This is a selection from my article “Habits of Goodness: How We Come To Be Virtuous Without Moral Laws.”. It was published recently in the Cambridge University Press Anthology “Habits: Pragmatist Approaches from Cognitive Science, Neuroscience, and Social Theory. The rest of the article contains the Neuroscience and Neurophilosophy used to justify this view of ethics. The complete article is available at https://www.academia.edu/45142978/Habits_of_Goodness_How_We_Come_to_be_Virtuous_Without_Moral_Laws
All belief systems, both factual and moral, go through periods of crisis, which lead to revolutions, then resolve into new ideas of what is normal and proper. We are in such a crisis now, caused by the rise of substantial numbers of people from underprivileged groups into positions of influence and power. These newly influential people are still underrepresented, and they are still subject to injustices not experienced by their traditionally privileged colleagues. Nor are these positions of power necessarily at the top of every food chain. Nevertheless, it is commonplace now for members of formerly privileged groups to have colleagues and bosses who are members of formerly underprivileged groups. The latter have thus justifiably decided that they are now in a position to demand that we reconfigure our ethics to accommodate their perspectives and feelings.
When the first underprivileged managed to work their way into the corridors of power , the most sensible strategy for them was to learn how to behave “normally” i.e. in ways that privileged people are comfortable with. Now, however, the underprivileged rightly feel that they have become the new normal, which should therefore now be defined by what they are comfortable with. Consequently, those of us born into privilege are discovering that things we used to do or say are experienced by the underprivileged as racist, or sexist, or microagressive, or just plain insensitive. Then something like the following dialogue begins:
Privileged: But we’ve always said or done that.
Underprivileged: And we’ve always hated it.“
P: There is nothing intrinsically bad about what I said or did. You misinterpreted my intention.

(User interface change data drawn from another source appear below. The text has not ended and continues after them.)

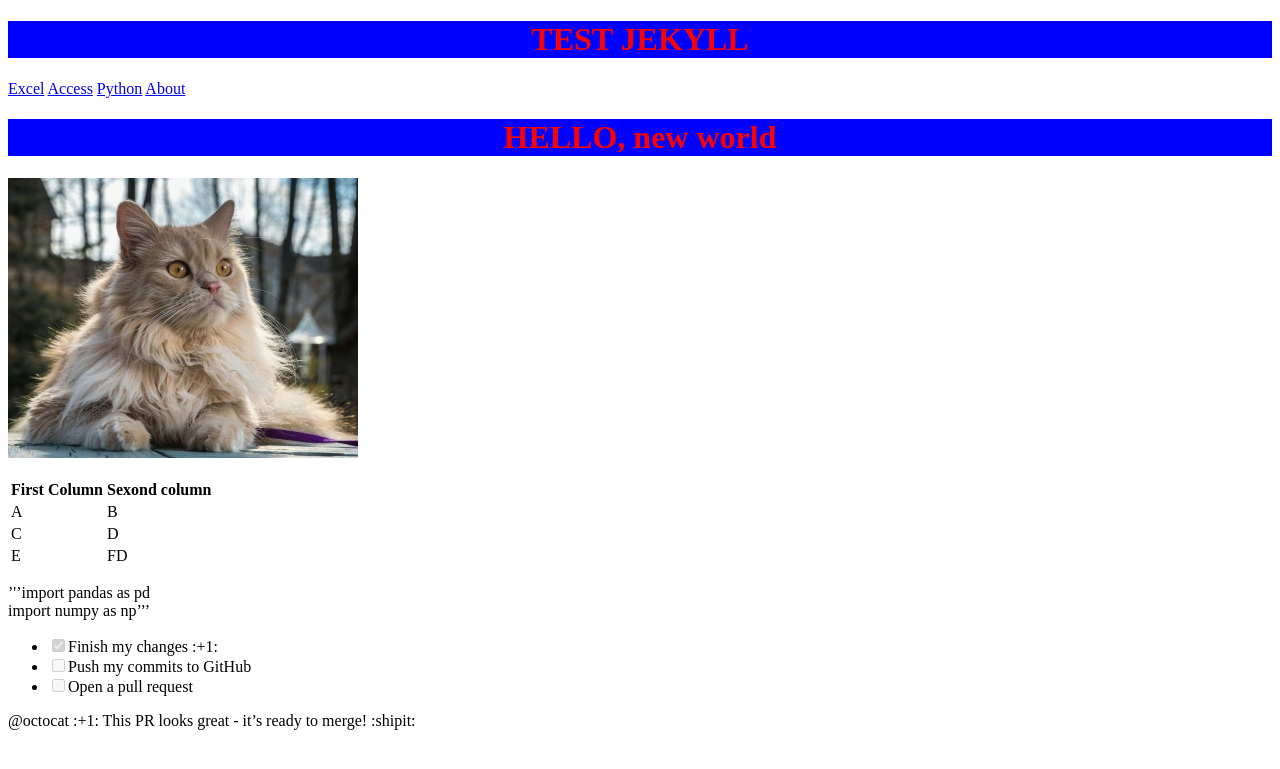
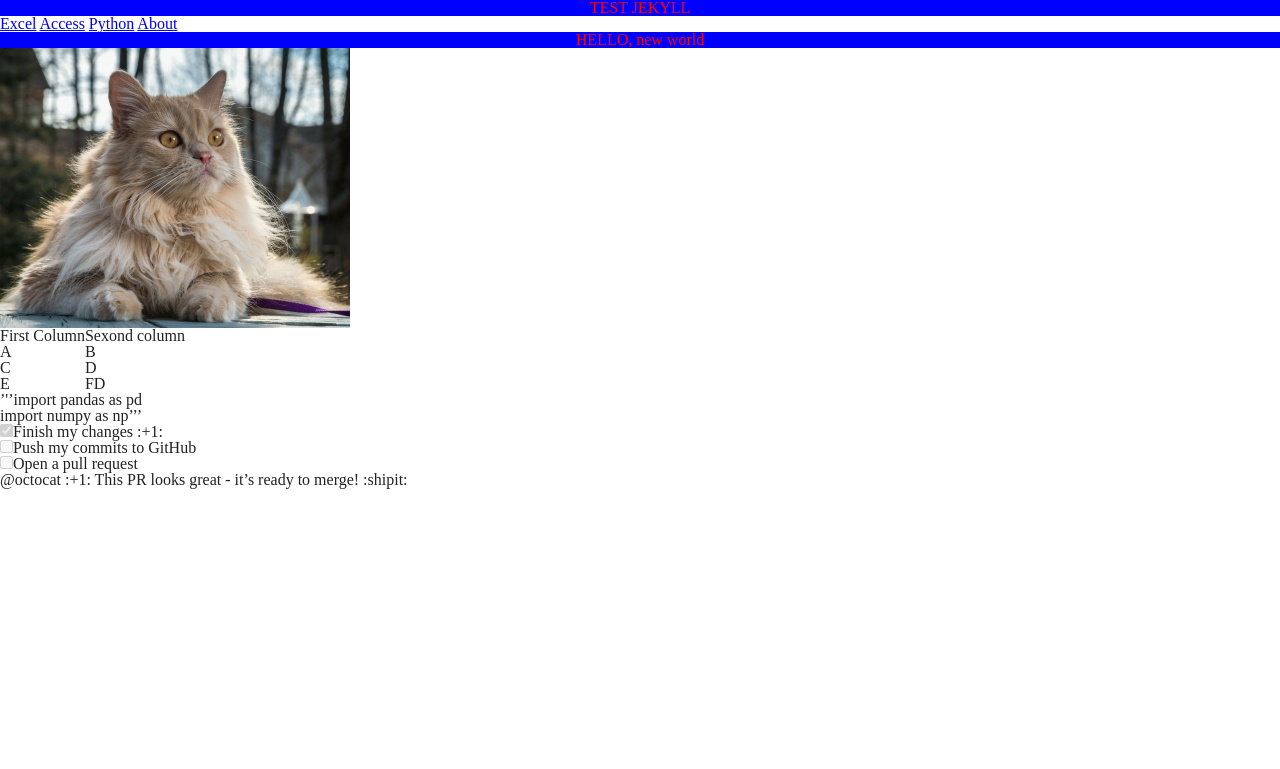
Before and after one commit to OldAlmos/main, a Jekyll site: the page built from index.md, in a window 1280 px wide. Shown: the top 769 px of the page. Built offline with Jekyll 4.4.1, drawn with Linux system fonts in a browser that asks for light colours.

Commit message:
Add reset.css
Add reset.css

```diff
--- a/_layouts/default.html
+++ b/_layouts/default.html
@@ -1,6 +1,7 @@
 <!DOCTYPE html>
 <html>
 	<head>
+		<link rel="stylesheet" type="text/css" href= "css/reset.css">
 		<link rel="stylesheet" type="text/css" href= "css/style.css">
 
 	</head>
```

U: Why is my interpretation a misinterpretation? Because you have the privilege to define these interpretations? I have a right to (help) decide what the correct interpretation is.